II. Much Ado About Nothing (2002)
Though most often celebrated for Beatrice and Benedick’s witty sparring, Much Ado About Nothing is as much the story of an entire society as the tale of one contentious love. The people of Messina proudly extend their hospitality to a battalion of soldiers returning from war. They go to great lengths to maintain their victorious spirit. But as conflicts accumulate — prompted by rumors, misapprehensions, and suspicions — witty banter and mischievous jests become their only defense against a mounting anxiety. Security gives way to uncertainty as the characters of Much Ado must struggle through the unexpected results of their good intention.
A similar spirit of optimism and celebration greeted the return of soldiers from the Second World War. That spirit would become a cloak for the increasing paranoia and nervous conformity of Eisenhower’s America. As the Cold War began to brew, what appeared to be a golden age of innocence was revealed to be an era fueled more by fear than by fun. Americans rejoiced in the same false sense of omnipotence that prevails in Messina, while forces beyond their control fostered an environment of deep suspicion, where one expected to be manipulated and learned to behave accordingly.
Much has been written about the play’s title. Is it a cocky disclaimer for a light-heated entertainment by a playwright who was very sure of his public? Is it a witty pun on the similarity between the Elizabethan pronunciations of the words “nothing” and “noting”? Or, is the title more knowingly full of meaning — an existential riddle? In all likelihood, Shakespeare’s title merits all of these reading and more. His dramatic language uniquely capitalizes on the mercurial nature of meaning to reveal the deepest and most delightful truths about the human experience.

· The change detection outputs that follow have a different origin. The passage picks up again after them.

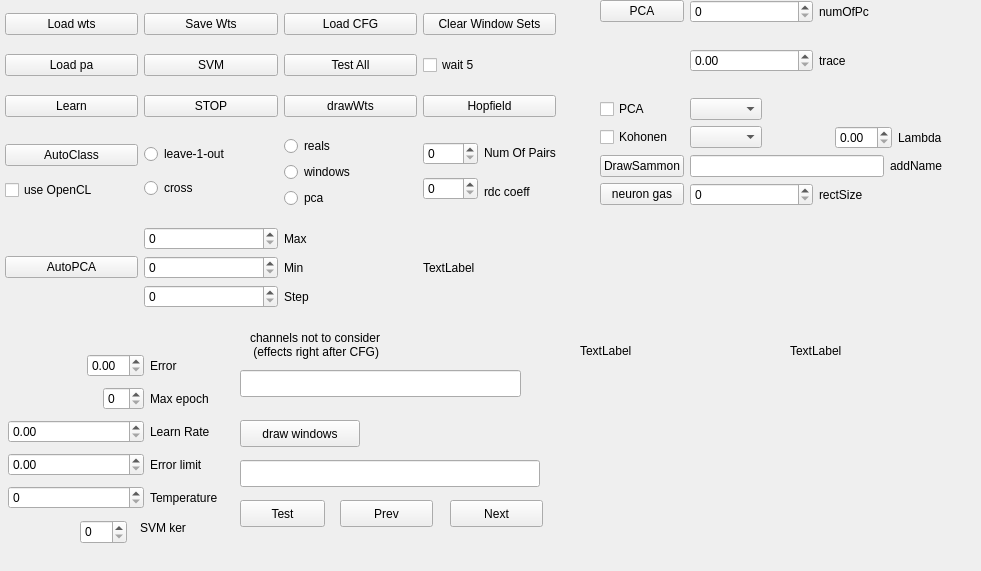
Before: the Qt Designer form net.ui in ArtfulVampire/SecondGUIrepo, drawn with Qt 5.
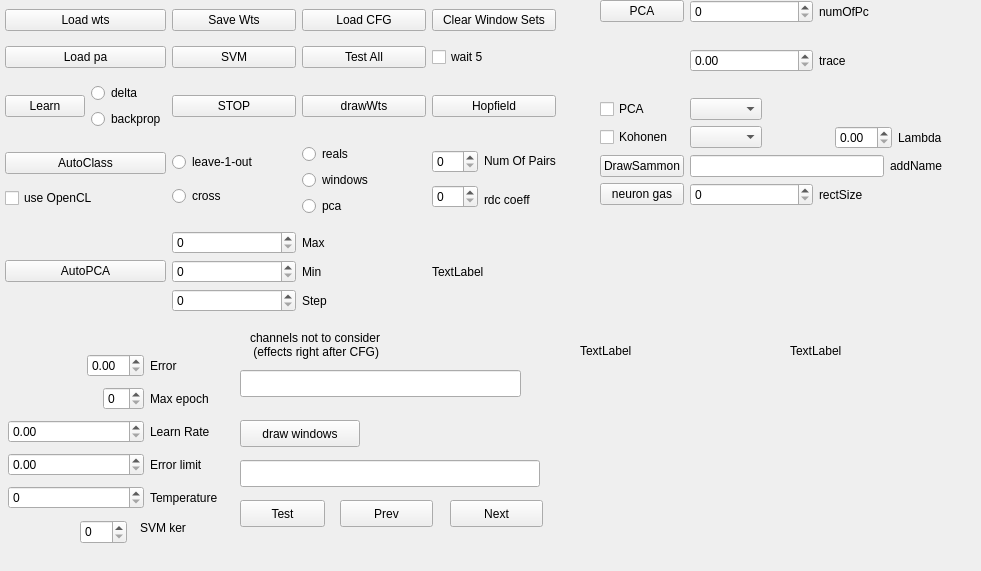
After: the same form once the commit is applied.

The edit to the form file:
```diff
--- a/net.ui
+++ b/net.ui
@@ -260,13 +260,6 @@
       </property>
      </widget>
     </item>
-    <item row="2" column="0">
-     <widget class="QPushButton" name="learnButton">
-      <property name="text">
-       <string>Learn</string>
-      </property>
-     </widget>
-    </item>
     <item row="1" column="2">
      <widget class="QPushButton" name="testAllButton">
       <property name="text">
@@ -447,6 +440,35 @@
       </property>
      </widget>
     </item>
+    <item row="2" column="0">
+     <layout class="QHBoxLayout" name="horizontalLayout_10">
+      <item>
+       <widget class="QPushButton" name="learnButton">
+        <property name="text">
+         <string>Learn</string>
+        </property>
+       </widget>
+      </item>
+      <item>
+       <layout class="QVBoxLayout" name="verticalLayout_8">
+        <item>
+         <widget class="QRadioButton" name="deltaRadioButton">
+          <property name="text">
+           <string>delta</string>
+          </property>
+         </widget>
+        </item>
+        <item>
+         <widget class="QRadioButton" name="backpropRadioButton">
+          <property name="text">
+           <string>backprop</string>
+          </property>
+         </widget>
+        </item>
+       </layout>
+      </item>
+     </layout>
+    </item>
    </layout>
   </widget>
   <widget class="QPushButton" name="drawWindowsButton">
```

As always, he asks only that we try to see something of ourselves in the experiences of Beatrice, Benedick and the rest.
After the events of the past year, it seems possible to identify on an even deeper level with the characters in Much Ado About Nothing — to recognize in them a society that has experienced the shock, the anger, and the sadness of war. A major battle has ended, and a city’s inhabitants band together to pick up the pieces. An uncertainty about the future persists. Unknown dangers most certainly lurk in the shadows, but people find a way to carry on. They allow themselves to laugh again — at themselves and at each other. They eat and drink. They dance and sing. And, oh yes, they fall in love.